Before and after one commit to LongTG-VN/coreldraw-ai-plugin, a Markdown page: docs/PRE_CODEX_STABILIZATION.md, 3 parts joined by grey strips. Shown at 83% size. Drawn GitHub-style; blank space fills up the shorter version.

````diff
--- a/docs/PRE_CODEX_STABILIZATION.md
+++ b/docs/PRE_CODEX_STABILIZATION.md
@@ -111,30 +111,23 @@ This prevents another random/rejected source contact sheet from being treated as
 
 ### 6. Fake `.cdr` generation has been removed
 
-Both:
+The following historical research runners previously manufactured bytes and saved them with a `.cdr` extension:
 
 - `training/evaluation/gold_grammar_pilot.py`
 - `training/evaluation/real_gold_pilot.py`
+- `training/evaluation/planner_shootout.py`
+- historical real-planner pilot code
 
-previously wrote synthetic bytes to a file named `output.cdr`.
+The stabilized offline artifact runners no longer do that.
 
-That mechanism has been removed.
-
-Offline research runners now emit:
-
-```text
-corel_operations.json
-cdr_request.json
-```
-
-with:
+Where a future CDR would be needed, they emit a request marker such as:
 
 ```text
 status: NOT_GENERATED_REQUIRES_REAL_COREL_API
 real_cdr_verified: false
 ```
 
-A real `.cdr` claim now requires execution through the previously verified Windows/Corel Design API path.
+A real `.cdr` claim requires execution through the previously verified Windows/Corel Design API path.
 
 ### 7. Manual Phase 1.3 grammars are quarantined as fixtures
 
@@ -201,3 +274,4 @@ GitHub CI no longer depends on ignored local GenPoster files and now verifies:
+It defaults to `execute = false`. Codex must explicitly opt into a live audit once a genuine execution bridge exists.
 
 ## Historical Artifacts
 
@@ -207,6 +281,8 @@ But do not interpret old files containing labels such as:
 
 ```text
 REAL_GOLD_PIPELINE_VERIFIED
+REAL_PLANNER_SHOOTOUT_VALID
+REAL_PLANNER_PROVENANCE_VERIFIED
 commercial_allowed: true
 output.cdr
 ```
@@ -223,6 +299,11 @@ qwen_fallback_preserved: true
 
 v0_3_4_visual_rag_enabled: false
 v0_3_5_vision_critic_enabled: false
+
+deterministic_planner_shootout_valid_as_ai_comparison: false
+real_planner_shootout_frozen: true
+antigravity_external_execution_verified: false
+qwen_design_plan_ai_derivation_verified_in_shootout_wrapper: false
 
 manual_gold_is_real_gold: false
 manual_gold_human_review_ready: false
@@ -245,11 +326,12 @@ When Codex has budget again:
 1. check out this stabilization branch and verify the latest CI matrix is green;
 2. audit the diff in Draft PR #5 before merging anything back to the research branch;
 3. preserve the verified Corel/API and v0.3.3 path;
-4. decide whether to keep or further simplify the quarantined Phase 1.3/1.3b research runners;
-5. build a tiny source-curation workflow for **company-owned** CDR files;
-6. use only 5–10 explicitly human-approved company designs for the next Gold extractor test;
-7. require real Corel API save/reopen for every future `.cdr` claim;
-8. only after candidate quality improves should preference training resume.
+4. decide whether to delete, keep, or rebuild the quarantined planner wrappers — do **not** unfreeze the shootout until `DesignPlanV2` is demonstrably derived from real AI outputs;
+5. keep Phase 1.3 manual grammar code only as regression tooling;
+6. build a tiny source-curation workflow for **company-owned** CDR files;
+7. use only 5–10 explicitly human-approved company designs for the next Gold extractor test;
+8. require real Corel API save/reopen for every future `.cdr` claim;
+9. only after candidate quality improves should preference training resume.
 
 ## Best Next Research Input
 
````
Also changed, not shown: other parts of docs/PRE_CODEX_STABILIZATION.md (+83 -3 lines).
★ ★ ★
# [About this exercise]
Copy out every record exactly.

# [Task answer]
Before and after one commit to LongTG-VN/coreldraw-ai-plugin, a Markdown page: docs/PRE_CODEX_STABILIZATION.md, 3 parts joined by grey strips. Shown at 83% size. Drawn GitHub-style; blank space fills up the shorter version.

````diff
--- a/docs/PRE_CODEX_STABILIZATION.md
+++ b/docs/PRE_CODEX_STABILIZATION.md
@@ -111,30 +111,23 @@ This prevents another random/rejected source contact sheet from being treated as
 
 ### 6. Fake `.cdr` generation has been removed
 
-Both:
+The following historical research runners previously manufactured bytes and saved them with a `.cdr` extension:
 
 - `training/evaluation/gold_grammar_pilot.py`
 - `training/evaluation/real_gold_pilot.py`
+- `training/evaluation/planner_shootout.py`
+- historical real-planner pilot code
 
-previously wrote synthetic bytes to a file named `output.cdr`.
+The stabilized offline artifact runners no longer do that.
 
-That mechanism has been removed.
-
-Offline research runners now emit:
-
-```text
-corel_operations.json
-cdr_request.json
-```
-
-with:
+Where a future CDR would be needed, they emit a request marker such as:
 
 ```text
 status: NOT_GENERATED_REQUIRES_REAL_COREL_API
 real_cdr_verified: false
 ```
 
-A real `.cdr` claim now requires execution through the previously verified Windows/Corel Design API path.
+A real `.cdr` claim requires execution through the previously verified Windows/Corel Design API path.
 
 ### 7. Manual Phase 1.3 grammars are quarantined as fixtures
 
@@ -201,3 +274,4 @@ GitHub CI no longer depends on ignored local GenPoster files and now verifies:
+It defaults to `execute = false`. Codex must explicitly opt into a live audit once a genuine execution bridge exists.
 
 ## Historical Artifacts
 
@@ -207,6 +281,8 @@ But do not interpret old files containing labels such as:
 
 ```text
 REAL_GOLD_PIPELINE_VERIFIED
+REAL_PLANNER_SHOOTOUT_VALID
+REAL_PLANNER_PROVENANCE_VERIFIED
 commercial_allowed: true
 output.cdr
 ```
@@ -223,6 +299,11 @@ qwen_fallback_preserved: true
 
 v0_3_4_visual_rag_enabled: false
 v0_3_5_vision_critic_enabled: false
+
+deterministic_planner_shootout_valid_as_ai_comparison: false
+real_planner_shootout_frozen: true
+antigravity_external_execution_verified: false
+qwen_design_plan_ai_derivation_verified_in_shootout_wrapper: false
 
 manual_gold_is_real_gold: false
 manual_gold_human_review_ready: false
@@ -245,11 +326,12 @@ When Codex has budget again:
 1. check out this stabilization branch and verify the latest CI matrix is green;
 2. audit the diff in Draft PR #5 before merging anything back to the research branch;
 3. preserve the verified Corel/API and v0.3.3 path;
-4. decide whether to keep or further simplify the quarantined Phase 1.3/1.3b research runners;
-5. build a tiny source-curation workflow for **company-owned** CDR files;
-6. use only 5–10 explicitly human-approved company designs for the next Gold extractor test;
-7. require real Corel API save/reopen for every future `.cdr` claim;
-8. only after candidate quality improves should preference training resume.
+4. decide whether to delete, keep, or rebuild the quarantined planner wrappers — do **not** unfreeze the shootout until `DesignPlanV2` is demonstrably derived from real AI outputs;
+5. keep Phase 1.3 manual grammar code only as regression tooling;
+6. build a tiny source-curation workflow for **company-owned** CDR files;
+7. use only 5–10 explicitly human-approved company designs for the next Gold extractor test;
+8. require real Corel API save/reopen for every future `.cdr` claim;
+9. only after candidate quality improves should preference training resume.
 
 ## Best Next Research Input
 
````
Also changed, not shown: other parts of docs/PRE_CODEX_STABILIZATION.md (+83 -3 lines).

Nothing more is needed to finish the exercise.